━━━ Extracted material

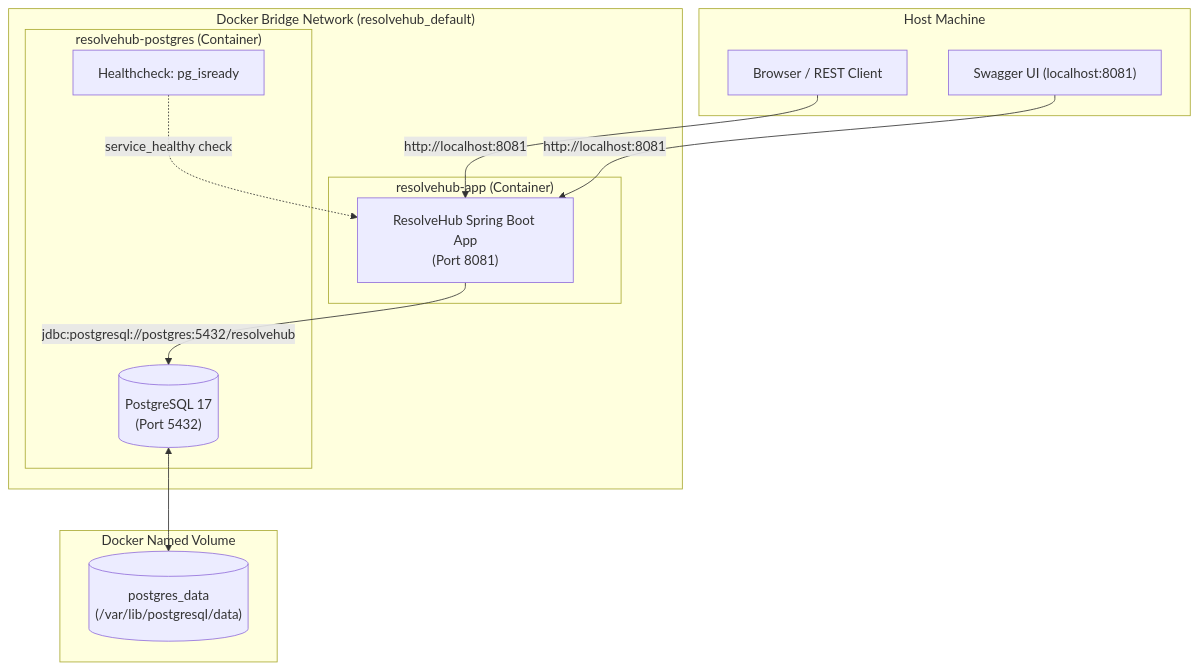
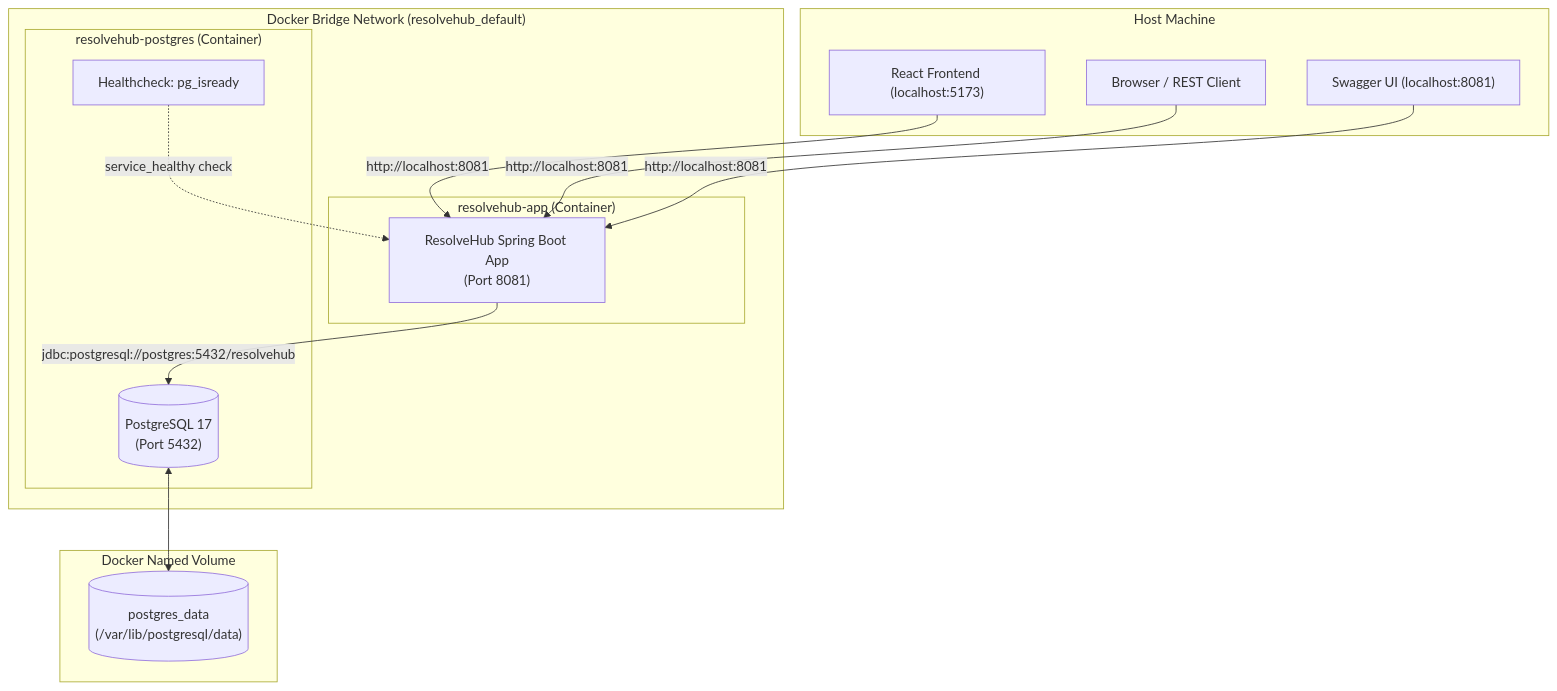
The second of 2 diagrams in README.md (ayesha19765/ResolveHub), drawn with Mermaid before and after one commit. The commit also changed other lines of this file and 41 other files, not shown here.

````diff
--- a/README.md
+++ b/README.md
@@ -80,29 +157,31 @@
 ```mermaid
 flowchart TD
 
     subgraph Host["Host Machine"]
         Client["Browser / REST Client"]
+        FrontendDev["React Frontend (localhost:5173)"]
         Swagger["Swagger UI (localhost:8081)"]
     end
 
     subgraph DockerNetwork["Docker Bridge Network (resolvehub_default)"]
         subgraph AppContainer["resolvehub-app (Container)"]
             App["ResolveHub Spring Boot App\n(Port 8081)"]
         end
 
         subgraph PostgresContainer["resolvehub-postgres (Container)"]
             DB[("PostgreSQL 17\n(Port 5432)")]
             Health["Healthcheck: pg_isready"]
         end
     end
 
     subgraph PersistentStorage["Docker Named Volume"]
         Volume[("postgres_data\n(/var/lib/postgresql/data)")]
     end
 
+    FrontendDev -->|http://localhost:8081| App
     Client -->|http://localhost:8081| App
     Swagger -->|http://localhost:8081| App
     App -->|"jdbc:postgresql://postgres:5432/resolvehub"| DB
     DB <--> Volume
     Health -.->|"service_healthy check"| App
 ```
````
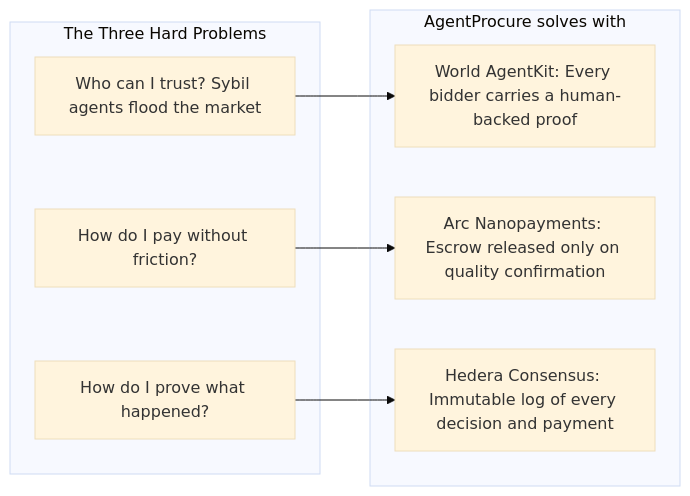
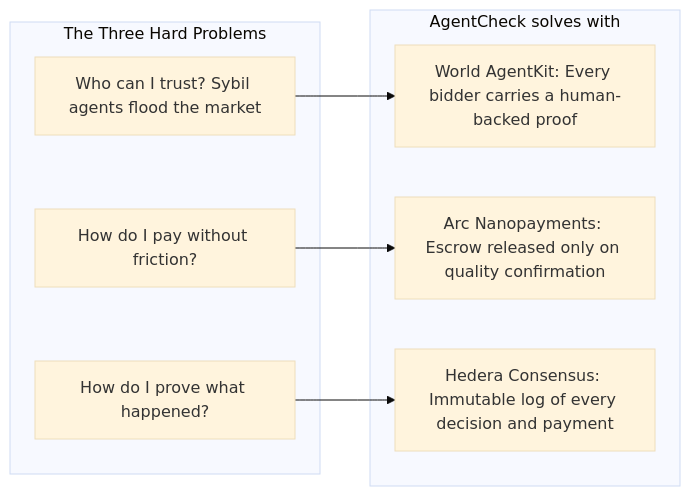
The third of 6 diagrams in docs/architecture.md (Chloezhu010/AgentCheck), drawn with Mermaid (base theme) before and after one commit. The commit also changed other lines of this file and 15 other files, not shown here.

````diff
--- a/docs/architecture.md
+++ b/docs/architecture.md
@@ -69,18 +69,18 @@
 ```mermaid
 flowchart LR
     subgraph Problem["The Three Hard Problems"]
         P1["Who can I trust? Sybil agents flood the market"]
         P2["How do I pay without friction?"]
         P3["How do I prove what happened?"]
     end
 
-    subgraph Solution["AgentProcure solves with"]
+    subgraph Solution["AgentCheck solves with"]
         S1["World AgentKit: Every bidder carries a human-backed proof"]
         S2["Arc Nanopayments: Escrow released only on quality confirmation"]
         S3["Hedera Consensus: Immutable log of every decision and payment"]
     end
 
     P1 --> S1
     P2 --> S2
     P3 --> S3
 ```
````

━━━━━━

**Exercise**
Exclude every picture and copy the remaining data exactly.

**Solution for this problem**
The second of 2 diagrams in README.md (ayesha19765/ResolveHub), drawn with Mermaid before and after one commit. The commit also changed other lines of this file and 41 other files, not shown here.

````diff
--- a/README.md
+++ b/README.md
@@ -80,29 +157,31 @@
 ```mermaid
 flowchart TD
 
     subgraph Host["Host Machine"]
         Client["Browser / REST Client"]
+        FrontendDev["React Frontend (localhost:5173)"]
         Swagger["Swagger UI (localhost:8081)"]
     end
 
     subgraph DockerNetwork["Docker Bridge Network (resolvehub_default)"]
         subgraph AppContainer["resolvehub-app (Container)"]
             App["ResolveHub Spring Boot App\n(Port 8081)"]
         end
 
         subgraph PostgresContainer["resolvehub-postgres (Container)"]
             DB[("PostgreSQL 17\n(Port 5432)")]
             Health["Healthcheck: pg_isready"]
         end
     end
 
     subgraph PersistentStorage["Docker Named Volume"]
         Volume[("postgres_data\n(/var/lib/postgresql/data)")]
     end
 
+    FrontendDev -->|http://localhost:8081| App
     Client -->|http://localhost:8081| App
     Swagger -->|http://localhost:8081| App
     App -->|"jdbc:postgresql://postgres:5432/resolvehub"| DB
     DB <--> Volume
     Health -.->|"service_healthy check"| App
 ```
````
The third of 6 diagrams in docs/architecture.md (Chloezhu010/AgentCheck), drawn with Mermaid (base theme) before and after one commit. The commit also changed other lines of this file and 15 other files, not shown here.

````diff
--- a/docs/architecture.md
+++ b/docs/architecture.md
@@ -69,18 +69,18 @@
 ```mermaid
 flowchart LR
     subgraph Problem["The Three Hard Problems"]
         P1["Who can I trust? Sybil agents flood the market"]
         P2["How do I pay without friction?"]
         P3["How do I prove what happened?"]
     end
 
-    subgraph Solution["AgentProcure solves with"]
+    subgraph Solution["AgentCheck solves with"]
         S1["World AgentKit: Every bidder carries a human-backed proof"]
         S2["Arc Nanopayments: Escrow released only on quality confirmation"]
         S3["Hedera Consensus: Immutable log of every decision and payment"]
     end
 
     P1 --> S1
     P2 --> S2
     P3 --> S3
 ```
````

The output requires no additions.